Is this a Samson for the Too Big To Fail institutions?
What makes it so interesting is that Stanley Fischer is from within the TBTF institutions himself.
Fischer was not only Bernanke's teacher; he was also one of the preeminent economic officials of the '90s, the era of the "Washington consensus" bias in favor of deregulation. After leaving the IMF he became vice chairman of Citigroup—the corporate embodiment of the too-big-to-fail problem. So it was all the more remarkable to hear Fischer apparently jumping to the other side of the issue and chiding his former student at the annual Jackson Hole, Wyo., conference for central bankers last week. Fischer also seemed to take aim at his former allies from the deregulatory '90s, Larry Summers and Tim Geithner. "We seem to be taking it for granted that we should go back to the structure of the financial system as it was on the eve of the crisis," said Fischer, who is now the governor of the Bank of Israel.Worth the read, and a letter to Obama and your legislators.
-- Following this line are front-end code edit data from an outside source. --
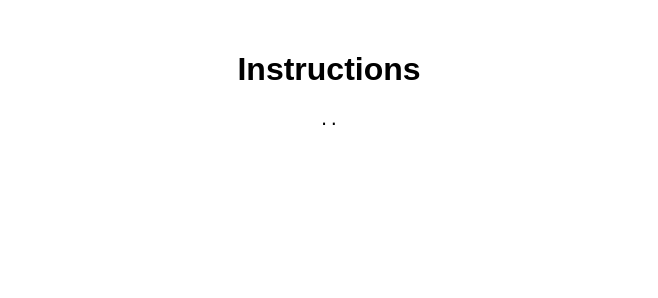
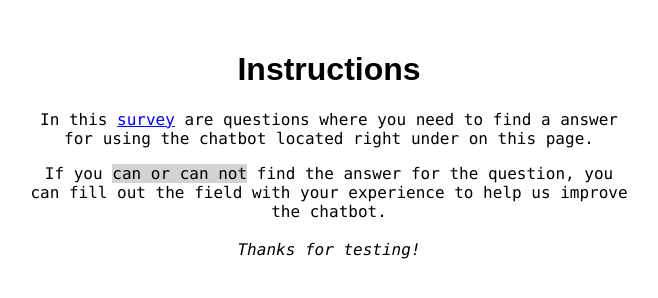
Before and after one commit to Grunkhead/bastionchatbot, a plain HTML site: page english.html in a window 1280 px wide. Shown: the whole page, without its empty margins (311-969 px from the left). Drawn offline with nearby package versions, Linux system fonts and the light colour scheme.

Commit message:
Added the test including link to Google Form

```diff
--- a/english.html
+++ b/english.html
@@ -12,6 +12,10 @@
 
       h1, h2, h3, h4, h5 {
         font-family: Arial, Helvetica, sans-serif;
+      }
+
+      p {
+          max-width: 600px;
       }
     </style>
 
@@ -30,10 +34,19 @@
   <body>
 
     <div style="margin-top: 30px; display: flex; justify-content: center;">
-      <div style="text-align: center;">
-        <h1>Instructions</h1>
-        <p>..</p>
-      </div>
+        <div style="text-align: center;">
+            <h1>Instructions</h1>
+            <p>
+            In this <a target="_blank" href="https://forms.gle/njap4pzuRdoA6nUt6">survey</a> are questions where you need to find a answer for using the chatbot located right under on this page.
+            </p>
+            <p>
+            If you <span style="background-color: lightgray;">can or can not</span> find the answer for the question, you can fill out the field with your experience to help us improve the chatbot.
+
+            <br><br>
+
+            <i>Thanks for testing!</i>
+            </p>
+        </div>
     </div>
 
     <script src="https://www.gstatic.com/dialogflow-console/fast/messenger/bootstrap.js?v=1"></script>
```
Also changed, not shown: dutch.html (+17 -4 lines).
We have a free-market system dominated by institutions so huge and "systemically important" that they don't have to play by free-market rules. Excessive risk-taking is built into the system because bailouts are; the promise of the latter begets the former. And as The Washington Post reported Friday, the problem is getting worse rather than better: nurtured by government bailouts and a hands-off approach to their size, the biggest banks are getting even bigger and, therefore, harder to control. Both Bernanke and the Obama administration are acutely aware of this "moral hazard" problem and have sought to address it. But the biggest undercurrent of worry at Jackson Hole was that reform efforts were getting bogged down in political bickering... many at Jackson Hole talked about resistance on Capitol Hill, which is particularly susceptible to Wall Street lobbying.
Since Guambat resides on Guam, he can't vote for President and has no Congressman nor Senator, he can only peck away at the keyboard and grumble.
Banks 'Too Big to Fail' Have Grown Even Bigger
A year after the near-collapse of the financial system last September, the federal response has redefined how Americans get mortgages, student loans and other kinds of credit and has made a national spectacle of executive pay. But no consequence of the crisis alarms top regulators more than having banks that were already too big to fail grow even larger and more interconnected.
"It is at the top of the list of things that need to be fixed," said Sheila C. Bair, chairman of the Federal Deposit Insurance Corp. "It fed the crisis, and it has gotten worse because of the crisis."